The inaugural (and perhaps final) incarnation of the BMF title will be contested by two of the toughest veterans in the game as Jorge Masvidal and Nate Diaz throw down in the Garden.
This one-off novelty belt really shouldn’t work. In a time where the sport of mixed martial arts is dipping into a somewhat undesirable level of theatrics usually reserved for the world of pro-wrestling, those who hold MMA’s core values close to their hearts have been growing increasingly vocal in their criticisms of the ‘trash-talk era’.
And yet, even they – for the most part – have been forced to admit that this is a pretty damn good idea.
In Masvidal and Diaz, we have two guys who epitomise the gritty and dogged side to mixed martial arts that most fans wish would come to the fore to a greater level. Two warriors with little interest in the glitz and glamour that has become the focus of many a fighter’s dreams. Two fighters who promise to leave it all inside the octagon on Saturday night.
I’ve already given my thoughts on this fight and what it means to each man at this point in their respective careers so for the sake of keeping things straightforward, let’s skip over the background and dive into the prediction.
Although certainly differing in many areas, both Jorge and Nate can be characterised by their shared veteran savvy, excellent boxing, impenetrable chins, and, of course, their unquestionable desire to throw down.
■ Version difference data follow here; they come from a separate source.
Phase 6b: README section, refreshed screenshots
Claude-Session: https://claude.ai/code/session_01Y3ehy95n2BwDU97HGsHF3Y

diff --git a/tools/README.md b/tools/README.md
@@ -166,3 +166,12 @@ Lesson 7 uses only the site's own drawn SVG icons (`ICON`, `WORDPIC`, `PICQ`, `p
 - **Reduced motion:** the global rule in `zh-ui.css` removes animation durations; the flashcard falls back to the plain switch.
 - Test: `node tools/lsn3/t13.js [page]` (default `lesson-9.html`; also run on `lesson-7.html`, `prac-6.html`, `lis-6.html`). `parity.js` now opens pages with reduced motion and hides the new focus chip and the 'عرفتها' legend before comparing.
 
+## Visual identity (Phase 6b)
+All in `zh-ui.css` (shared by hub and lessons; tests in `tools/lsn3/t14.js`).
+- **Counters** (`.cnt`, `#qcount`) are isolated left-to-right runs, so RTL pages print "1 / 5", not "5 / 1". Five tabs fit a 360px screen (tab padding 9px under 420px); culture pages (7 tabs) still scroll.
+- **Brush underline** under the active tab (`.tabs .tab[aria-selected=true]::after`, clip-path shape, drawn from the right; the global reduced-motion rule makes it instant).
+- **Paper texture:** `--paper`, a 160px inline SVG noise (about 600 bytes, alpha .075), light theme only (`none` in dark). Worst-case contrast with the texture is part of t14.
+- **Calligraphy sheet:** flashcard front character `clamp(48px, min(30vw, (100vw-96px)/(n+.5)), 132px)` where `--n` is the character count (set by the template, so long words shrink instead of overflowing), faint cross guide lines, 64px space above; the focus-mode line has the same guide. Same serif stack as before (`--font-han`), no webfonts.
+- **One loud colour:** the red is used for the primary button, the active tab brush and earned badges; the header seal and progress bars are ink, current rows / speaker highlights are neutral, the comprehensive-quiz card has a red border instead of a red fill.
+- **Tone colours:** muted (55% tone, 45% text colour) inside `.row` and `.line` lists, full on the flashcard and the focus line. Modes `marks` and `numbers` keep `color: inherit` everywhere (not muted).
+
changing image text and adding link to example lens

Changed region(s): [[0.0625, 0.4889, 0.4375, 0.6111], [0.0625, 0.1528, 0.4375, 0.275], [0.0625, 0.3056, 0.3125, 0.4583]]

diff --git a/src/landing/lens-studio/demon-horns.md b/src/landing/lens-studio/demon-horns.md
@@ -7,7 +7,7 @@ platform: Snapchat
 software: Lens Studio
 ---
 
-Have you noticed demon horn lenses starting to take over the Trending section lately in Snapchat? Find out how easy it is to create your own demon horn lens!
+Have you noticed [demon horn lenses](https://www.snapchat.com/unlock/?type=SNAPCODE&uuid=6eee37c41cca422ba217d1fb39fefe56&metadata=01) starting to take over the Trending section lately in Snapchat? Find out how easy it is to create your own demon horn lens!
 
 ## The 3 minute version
Nate will have the length, reach, and likely the superior work on the ground between the two and if the fight reaches the championship rounds, I’d back him to be the fresher man if he doesn’t sustain too much damage.
For Masvidal, although he will give up a bit of reach to his adversary, I have him as the more dynamic and powerful striker of the two and in terms of his physique for 170lbs, I believe that he is the stronger and more explosive athlete.
Jorge managed to make himself an unescapable presence in the public eye following back-to-back victories over budding stars in Ben Askren and Darren Till – a pair of victories that showcased a newfound level of raw power in his offense, something he had perhaps been lacking during his original run at 155lbs.
We’ve seen Masvidal slip in the past to narrow decisions that could have been swayed by the existence of that added level of heat or an extra gear but in this most recent run, his desire to finish has no doubt grown dramatically.
Diaz, on the other hand, will always be there to take a finish if it presents itself but up until now he has been guilty of taking unnecessary amounts of damage while relying on his knack for wearing his opponent out.
The scheduled five rounds of fighting will likely play into Nate’s hands but at this point in his career, I think it’s important to highlight that he has fought through several brutal wars in the past.
Nate is, of course, always in superb condition. His chin and, in particular, his ability to recover is a testament to that fact but at 34, given the shots he has absorbed, fighting a welterweight with the finishing prowess of a Jorge Masvidal is something that should be at least some cause for concern.
Perhaps he will be able to eat those shots. Perhaps not. But make no mistake, regardless of the telegraphed takedown attempt that made it possible, if Jorge were to connect with a strike that holds a similar level of venom to the one he sparked Ben Askren with at UFC 239, Nate will not survive it. Masvidal has that in his locker.
In this fight, to an even greater extent than his pair of showdowns against the natural 155lb-r Conor McGregor, Diaz is in great danger of relying on his chin too much.
The pop that came from the former dual-weight world champion’s perfectly timed left hands could well pale in comparison to the raw power that Gamebred brings to the table.
I think Nate is there to be hit and as history has shown us, his style is one that will most certainly leave him vulnerable to taking damage.
With that being said, twenty-five minutes is a very, very long time to be in there with a Diaz brother and if the former lightweight title-challenger can avoid the referee’s intervention, I feel confident backing him to rally in the later rounds against a diminished Masvidal.
I’m not saying Jorge is a certainty to gas himself out, but there is no doubt in my mind that these two are going to throw down at a pace befitting of this fight’s billing. That leaves two possible outcomes, the two possible outcomes that most have predicted for this fight.
Either Masvidal gets him early, or Diaz controls proceedings late.
It goes without saying that this is MMA and absolutely anything can happen, but based on what we know about these two gentlemen, each of their respective paths to victory is quite clear.
If Jorge wins early, we will be left in a collective state of shock and awe. If Diaz pulls it off, expect this fight to be a classic.
I might be wrong, but I think Nate is on another level as far as being the complete package is concerned. Don’t get wrong, I do not think that he is the more complete athlete of the two, but as far as genuine threats inside the octagon are concerned, at this point in his career, I think he’s the marginally tougher nut of the two to crack. Over five rounds, he will ask more questions of Jorge than Jorge will of him.
I don’t believe that this fight will see a finish either way but expect Diaz to ramp up the intensity after a few hairy moments to take home a tightly-contested decision victory.
Likelihood: Masvidal 48%, Diaz 52%
Prediction: Nate Diaz by decision.